RANGOON — Some of Burma’s smaller political parties want to change the country’s current first-past-the-post (FPTP) voting system ahead of national elections scheduled for 2015.
Parties such as the National Democratic Force (NDF) are seeking a move toward proportional representation (PR), which some say allows for a wider representation of parties in a country’s parliament and is based more closely on the spread of votes in an election than the FPTP system.
“There are many small parties in Myanmar now. The PR system can better guarantee our place,” says Khin Maung Swe of the NDF. Some of Burma’s smaller parties have been pushing for a voting system change since mid-2012.
However, the lead opposition party, the National League for Democracy (NLD), is against any amendment of the current system, at least before the next election.
Party spokesperson Nyan Win told The Irrawaddy that “our stand is that the PR system is not fit at the present time, for the next election. We have to educate the Burmese people about any new system, and that will take time.”

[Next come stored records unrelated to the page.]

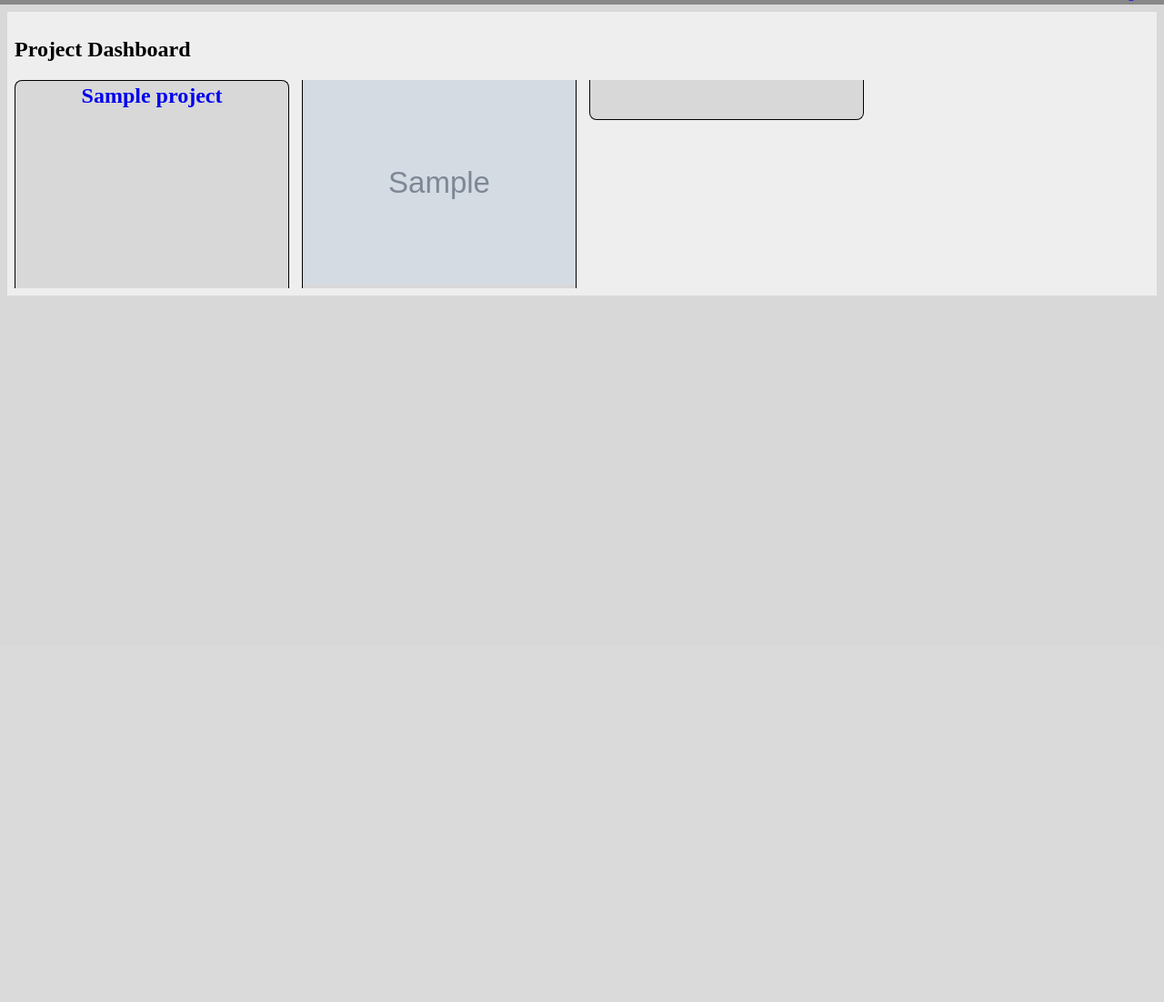
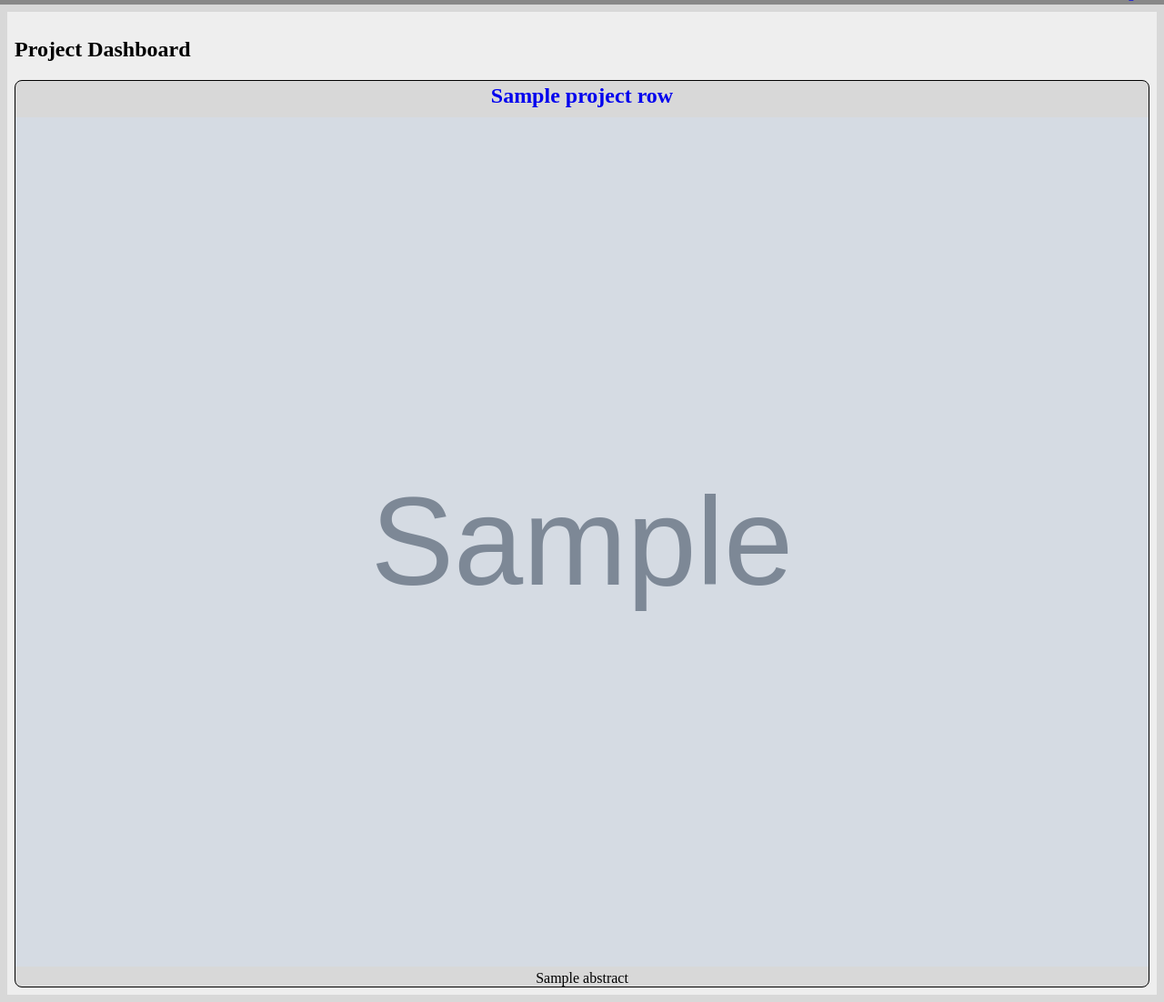
Before and after one commit to alephobjects/ohai-kit, a Django app: template ohai_kit/templates/ohai_kit/dashboard.html in a window 1280 px wide. Shown: the part 89-1191 px from the top of the page at 91% size. Before the commit the page ends 414 px from the top, so only its background shows below. Run offline with Django 3.2, Linux system fonts and the light colour scheme; the template is opened without the code that fills it: most values are stand-ins (such as "Sample title", 1, 10 or a date in 2020); grey boxes marked "Sample" are stand-in pictures.

Commit message:
switched to css tables on dashboard view

```diff
--- a/ohai_kit/static/ohai_kit/dashboard.css
+++ b/ohai_kit/static/ohai_kit/dashboard.css
@@ -1,15 +1,19 @@
 #project_grid {
-    -moz-column-count: 4;
-    -webkit-column-count: 4;
-    column-count: 4;
+    display: table;
+    width: 100%;
+}
+.project_row {
+    display: table-row;
 }
 .project_card {
-    width: 100%;
+    display: table-cell;
+    width: 25%;
     min-height: 500px;
     background-color: #d8d8d8;
     border: 1px solid black;
     border-radius: 8px;
     text-align: center;
+    position: relative;
 }
 .project_card > h3 {
     line-height: 1em;
@@ -18,5 +22,5 @@
     font-size: 24px;
 }
 .project_card > img {
-    max-width: 100%;
+    width: 100%;
 }
--- a/ohai_kit/templates/ohai_kit/dashboard.html
+++ b/ohai_kit/templates/ohai_kit/dashboard.html
@@ -1,20 +1,26 @@
 {% extends "ohai_kit/base.html" %}
 {% load staticfiles %}
+{% load markup %}
+{% load columnize %}
 
 
 {% block content %}
 <link rel="stylesheet" type="text/css"
       href="{% static 'ohai_kit/dashboard.css' %}" />
 
-
 <h2>Project Dashboard</h2>
 <div id="project_grid">
-  {% for project in projects %}
+  {% for project_row in projects|columnize:4 %}
+    <div class="project_row">
+    {% for project in project_row %}
       <div class="project_card">
         <h3>
           <a href="{% url 'ohai_kit:project' project.id %}">{{ project.name }}</a>
         </h3>
         <img src="/media/{{ project.photo }}" />
+        {{ project.abstract  | markdown:"safe" }}
+      </div>
+    {% endfor %}
     </div>
   {% endfor %}
 </div>
--- /dev/null
+++ b/ohai_kit/templatetags/columnize.py
@@ -0,0 +1,18 @@
+from django import template
+register = template.Library()
+
+@register.filter
+def columnize(item_list, period):
+    """
+    Take a list of items [1, 2, 3, 4, 5, 6, 7] and break it up into
+    sub lists of some arbitrary period [[1, 2, 3, 4], [5, 6, 7]].
+    """
+    columns = []
+    ct = 0
+    for item in item_list:
+        if ct % period == 0:
+            columns.append([])
+        columns[-1].append(item)
+        ct += 1
+
+    return columns
```
Lines whose indentation alone changed are shown as unchanged.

Burma’s current FPTP system is partly a colonial legacy, and remains in use in the UK and in other former British colonies such as Canada, India and the United States.
The advantages of the system are that it is relatively simple to implement, and facilitates fast, decisive counts and outcomes—unlike PR, which can take time to count, slowing up results.

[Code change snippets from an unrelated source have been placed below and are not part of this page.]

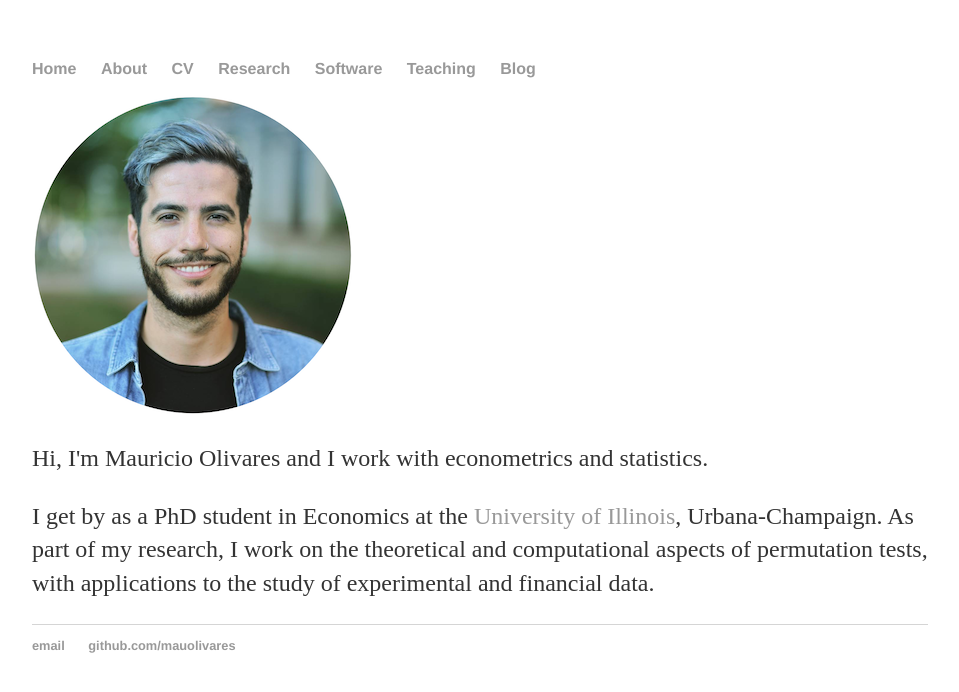
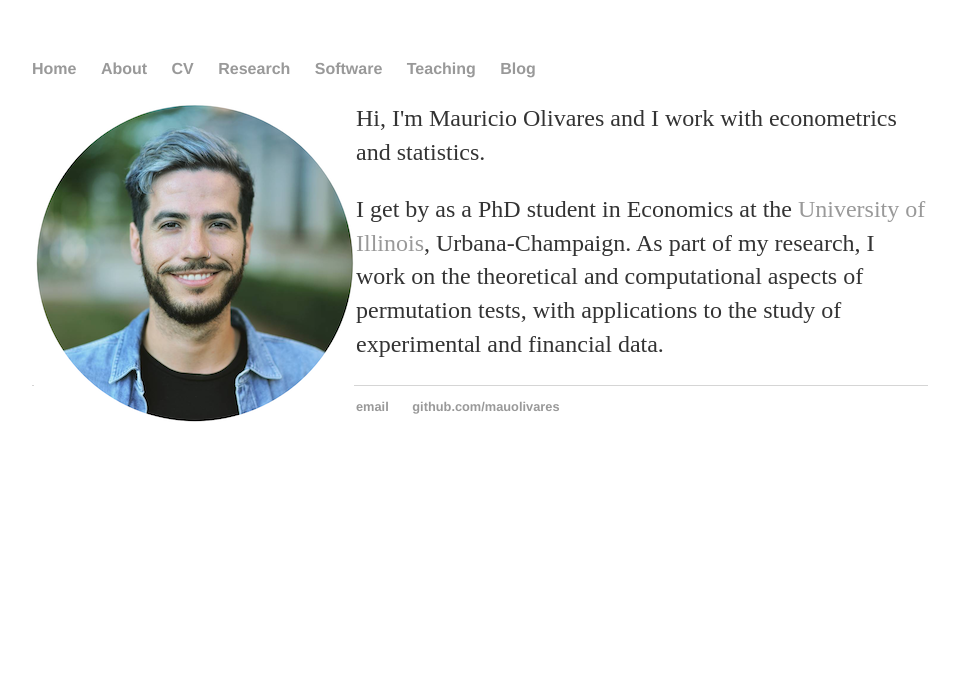
Before and after one commit to mauolivares/mauolivares.github.io, a Jekyll site: the page built from index.html, in a window 1280 px wide. Shown: the top 692 px of the page, without its empty margins (160-1119 px from the left). Built offline with Jekyll 4.4.1, drawn with Linux system fonts in a browser that asks for light colours.

Commit message:
Update index.html

```diff
--- a/index.html
+++ b/index.html
@@ -10,7 +10,7 @@ description: Mauricio Olivares is a 5th year PhD student in Economics at the Uni
 <!-- <div class="jumbotron"> -->
 <div class="row marketing">
 	<div class="col-sm-4">
-	<img  class="img-circle avatar" alt="Mauricio Olivares" src="img/mauolivares.png" style="float: left, padding-right: 2px">
+	<img  class="img-circle avatar" alt="Mauricio Olivares" src="img/mauolivares.png" align="left" , hspace="2px">
 	<p class="lead">Hi, I'm <span itemprop="name">Mauricio Olivares</span> and I work with econometrics and statistics.</p>
 	<p> I get by as a <span itemprop="title">PhD student in Economics</span> at <span itemprop="affiliation">the <a href="https://economics.illinois.edu/">University of Illinois</a></span>, <span itemprop="locality">Urbana-Champaign</span>.
 	    As part of my research, I work on the theoretical and computational aspects of permutation tests, with applications to the study of experimental and financial data.
```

The PR system usually allows for a proliferation of small parties—a common complaint about the procedure elsewhere, where it often leads to coalition governments as large parties find it difficult to acquire the majority of seats needed to govern alone.
Proponents of the PR system argue that it results in a more representative parliament, with parties winning seats proportional to their percentage of support nationwide. A 2011 report by the Institute for Public Policy Research (IPPR), a London-based think tank, said that “FPTP works best under a two-party system—indeed, FPTP is designed to punish third parties and discourage the public from voting for them.”
Among the parties seeking the introduction of the PR system is the National Unity Party (NUP), which won 35 percent of votes in Burma’s last free and fair nationwide election in 1990. Under the terms of the FPTP system, the party ended up winning only 10 seats in Parliament, or little more than two percent of the total.
The NUP says it has sought the implementation of a PR electoral system since 2006, and senior party member Khin Soe told The Irrawaddy that “if we have a PR system, then we can have a more democratic system, as we will have multiparty system in Parliament.”
In Burma, it seems likely that FPTP will lead to a straight fight between the NLD and the ruling Union Solidarity Development Party (USDP) for the 75 percent of seats available in the next election. (The remaining 25 percent are reserved for military appointees under Burma’s 2008 Constitution.)
Speaking to The Irrawaddy in 2012, Stanford University’s Larry Diamond worried that the current voting system could see the NLD dominant in Burma’s politics after the 2015 election.
“If the current first-past-the-post system is retained without amendment, it raises the prospect that the NLD will sweep most of the seats in 2015 but without perhaps having anything like countrywide unanimity in the vote,” said Diamond, a prolific author on political transitions and the workings of democracy in a wide array of countries.
Such an outcome could marginalize smaller parties and deny representation to some of Burma’s 135 officially acknowledged ethnic minorities, which collectively make up around 40 percent of the country’s estimated population pf 50 to 60 million.
Some of the larger ethnic parties could dominate at a regional or state assembly level under the current FPTP system, however, and some ethnic minority parties do not feel that PR is the best system.
“Maybe it is alright for some of the smaller Burmese parties,” says Nai Ngwe Thein, chairman of the All Mon Region Democracy Party. “But it will not work well for ethnic parties in the context of a federated union,” he told The Irrawaddy, adding that “most of the ethnic parties prefer the current system.”
For the current system to be changed, amendments have to be approved by Burma’s Parliament, currently dominated by the USDP and its military sidekicks.
“If [changes to the electoral system] cannot be approved during 2013, the electoral system will remain unchanged. This is because [change] takes time. It cannot be reformed of my own volition. Free and fair elections will have to be held on the basis of an approved system,” Union Election Commission chairman Tin Aye said earlier this month.
For proponents of change, such as Khin Maung Swe, one idea is to test PR in a constituency or state election first, before implementing any nationwide change.
“It is up to the Parliament to vote for any change,” he told The Irrawaddy. “We will work with whatever system is approved.”
The Union Election Commission will meet political parties and various civil society representatives later this week, with the voting system likely to be on the agenda.